Twenty more quality soul gems from the Real Side Soul Coalition have come my way – numbers 3, 4, and 5 were also reviewed on these pages and the rare 1974 “Funny How We’ve Changed Places” by the great Debra Anderson opens up this great collection of songs which were recorded between 1969 and 1985. The Generel Crook‘s “Thanks, But No Thanks”, also from 1974, sees the light of day on CD for the first time, as do several other tracks from this superb, uplifting, and highly recommended soul set. The short brass section on this particular track is worth the trip alone.
The lushly orchestrated “You Got To Know Better”, high on percussive backing, by Touch Of Class, a Philadelphia-based four-member group with classy vocals by brothers Gerald and Pete Jackson, is up next. And the obscure “Woman” by The Nicky Newarkers from 1976 is another pre-disco masterpiece, produced by Jerry Ross who masterminded the classic “Sunny” by Bobby Hebb. The background vocals on the breezily flowing “Better Late Than Never” by Diane Ducane, another previously unknown singer to me and equipped with a really unique voice, is simply irresistible. We also get a Holland-Dozier-Holland piece here by Tyrone Edwards and his 1974 “Can’t Get Enough Of You” – pure Motown soul which was not released on Motown though, but on Invictus.
Our all-girl vocal group favorite Honey Cone is featured with “If I Can’t Fly”, which totally flopped the charts in 1973, but sure sounds brilliant more than 43 years later.
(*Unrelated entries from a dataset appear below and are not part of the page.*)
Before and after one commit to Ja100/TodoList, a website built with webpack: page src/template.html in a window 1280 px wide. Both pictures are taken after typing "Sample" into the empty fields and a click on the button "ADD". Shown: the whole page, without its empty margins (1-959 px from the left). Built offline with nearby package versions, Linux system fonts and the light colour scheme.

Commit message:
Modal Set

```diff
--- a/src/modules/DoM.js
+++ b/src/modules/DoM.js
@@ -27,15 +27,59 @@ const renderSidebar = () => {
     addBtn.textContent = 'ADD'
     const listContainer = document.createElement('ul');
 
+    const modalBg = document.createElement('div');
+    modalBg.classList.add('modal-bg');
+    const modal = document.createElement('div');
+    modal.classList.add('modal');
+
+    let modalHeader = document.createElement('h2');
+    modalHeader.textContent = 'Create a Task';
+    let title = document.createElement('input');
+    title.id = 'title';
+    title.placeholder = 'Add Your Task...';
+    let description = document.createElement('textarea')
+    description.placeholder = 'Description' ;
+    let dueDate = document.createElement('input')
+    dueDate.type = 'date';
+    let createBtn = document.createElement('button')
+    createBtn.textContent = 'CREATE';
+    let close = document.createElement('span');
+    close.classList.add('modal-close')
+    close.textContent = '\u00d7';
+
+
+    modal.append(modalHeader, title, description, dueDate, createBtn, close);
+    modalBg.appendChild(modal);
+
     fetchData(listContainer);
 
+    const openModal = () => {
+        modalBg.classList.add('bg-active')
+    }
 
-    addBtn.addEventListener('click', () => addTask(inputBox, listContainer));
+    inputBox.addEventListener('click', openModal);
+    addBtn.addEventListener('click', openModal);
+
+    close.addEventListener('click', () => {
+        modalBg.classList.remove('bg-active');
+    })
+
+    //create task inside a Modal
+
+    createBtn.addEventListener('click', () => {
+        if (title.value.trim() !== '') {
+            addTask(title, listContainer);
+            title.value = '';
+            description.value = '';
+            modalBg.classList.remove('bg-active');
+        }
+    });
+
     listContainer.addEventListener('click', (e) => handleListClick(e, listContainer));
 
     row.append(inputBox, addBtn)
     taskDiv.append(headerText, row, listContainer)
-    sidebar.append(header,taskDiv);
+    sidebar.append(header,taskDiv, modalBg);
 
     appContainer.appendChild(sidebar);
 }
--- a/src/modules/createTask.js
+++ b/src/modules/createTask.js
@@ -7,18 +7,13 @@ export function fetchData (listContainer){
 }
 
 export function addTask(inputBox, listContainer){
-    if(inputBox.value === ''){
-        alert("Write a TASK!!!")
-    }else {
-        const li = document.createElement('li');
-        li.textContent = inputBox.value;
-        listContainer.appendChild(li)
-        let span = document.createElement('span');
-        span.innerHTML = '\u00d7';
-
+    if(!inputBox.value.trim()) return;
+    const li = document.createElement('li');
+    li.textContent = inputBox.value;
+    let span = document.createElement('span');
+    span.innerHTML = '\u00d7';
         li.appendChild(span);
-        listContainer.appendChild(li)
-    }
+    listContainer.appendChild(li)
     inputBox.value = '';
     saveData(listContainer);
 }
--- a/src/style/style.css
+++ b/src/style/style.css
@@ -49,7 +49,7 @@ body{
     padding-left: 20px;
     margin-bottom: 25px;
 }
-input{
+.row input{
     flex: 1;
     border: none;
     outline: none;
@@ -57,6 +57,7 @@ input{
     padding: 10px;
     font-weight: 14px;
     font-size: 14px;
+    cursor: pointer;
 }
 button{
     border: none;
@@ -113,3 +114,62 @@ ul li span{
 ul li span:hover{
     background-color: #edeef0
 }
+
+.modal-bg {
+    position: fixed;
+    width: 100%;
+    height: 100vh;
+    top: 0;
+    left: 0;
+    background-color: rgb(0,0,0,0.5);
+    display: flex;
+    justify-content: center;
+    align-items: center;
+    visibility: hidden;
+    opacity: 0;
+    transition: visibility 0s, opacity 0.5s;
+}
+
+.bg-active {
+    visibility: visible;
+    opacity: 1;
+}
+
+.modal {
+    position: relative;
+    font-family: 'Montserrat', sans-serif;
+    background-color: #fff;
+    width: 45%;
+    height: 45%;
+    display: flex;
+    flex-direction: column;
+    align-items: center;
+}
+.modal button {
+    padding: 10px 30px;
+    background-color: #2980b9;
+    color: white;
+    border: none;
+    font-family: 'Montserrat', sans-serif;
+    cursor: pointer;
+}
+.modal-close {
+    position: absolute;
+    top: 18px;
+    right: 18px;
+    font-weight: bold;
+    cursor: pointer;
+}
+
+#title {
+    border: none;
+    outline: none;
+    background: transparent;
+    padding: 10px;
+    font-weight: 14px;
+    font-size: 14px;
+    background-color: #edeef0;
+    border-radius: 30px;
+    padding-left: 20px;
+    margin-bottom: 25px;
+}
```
High-flying strings, fantastic vocals as we can expect from the girls, on one of their last recordings before they split up. The Whispers are here, too, with one of their early recordings, years before they came out with their first full LP: the 1969 “I Can’t See Myself Leaving You”, with the already unique-sounding Scott twins (I think it is Walter on lead vocals here). Another Holland-Dozier-Holland production is “Something New About You” by Silent Majority, a formerly unknown band to me as well. Pure early 70s classic soul. You can’t do anything wrong with Willie Hutch and the sweet “When A Boy Falls In Love” from 1970 is just magic – one of the highlights of the set here even though it borders on the edge of the syrupy side of things, but still an amazingly catchy track.
Believe it or not but I was never really a fan of Wilson Pickett, so I skip the 1973 “Mr. Magic Man” and continue with the Ray Charles-produced 1975 gem “I Need Your Love” from soul/funk pianist, singer, songwriter and arranger Clydene Jackson – a tune from her debut album “Fresh”. And a welcome return is Weldon Irvine with his superbly grooving “I Love You” from his 1976 “Sinbad” album with Don Blackman on vocals and a tune reminiscent of Marvin Gaye’s best tunes from that era. There is another first-time-on-CD track here from the very rare Wood, Brass & Steel album “Hard & Heavy” – the very sophisticated “Open Up Your Heart”. The youngest track on offer is “One Time To Make It Right” by The DMX Affair, complete with the typically quirky production methods of the mid-80s. Gary Byrd, who had a major rap hit in 1983 with “The Crown” featuring Stevie Wonder, is included here with another rap track, but from a decade earlier: “Soul Travelin’ Pt. 1” sees the light of day on CD for the first time here, his track dedicated to other soul contemporaries of the time, like Stevie Wonder, Curtis Mayfield, Isaac Hayes, or the Jackson Five.
The remaining cuts are a Sylvia Robinson-produced 1972 track by Lonnie Youngblood from War, the solid “I Only Hurt Myself”, a 1976 Billy Paul tune from one of his weaker Philadelphia International albums from 1976, “Let ‘Em In”, the still cute “I Trust You”, a very short Jon Lucien tune from his second album “Rashida” (1973), written together with Dave Grusin, the extremely catchy bass-and brass-heavy “Would You Believe In Me”, and a 1972 obscurity by former The Platters vocalist Sonny Turner and Sound Unlimited, the midtempo “Now That You’re Gone”, bringing this wonderful collection to an easing ending.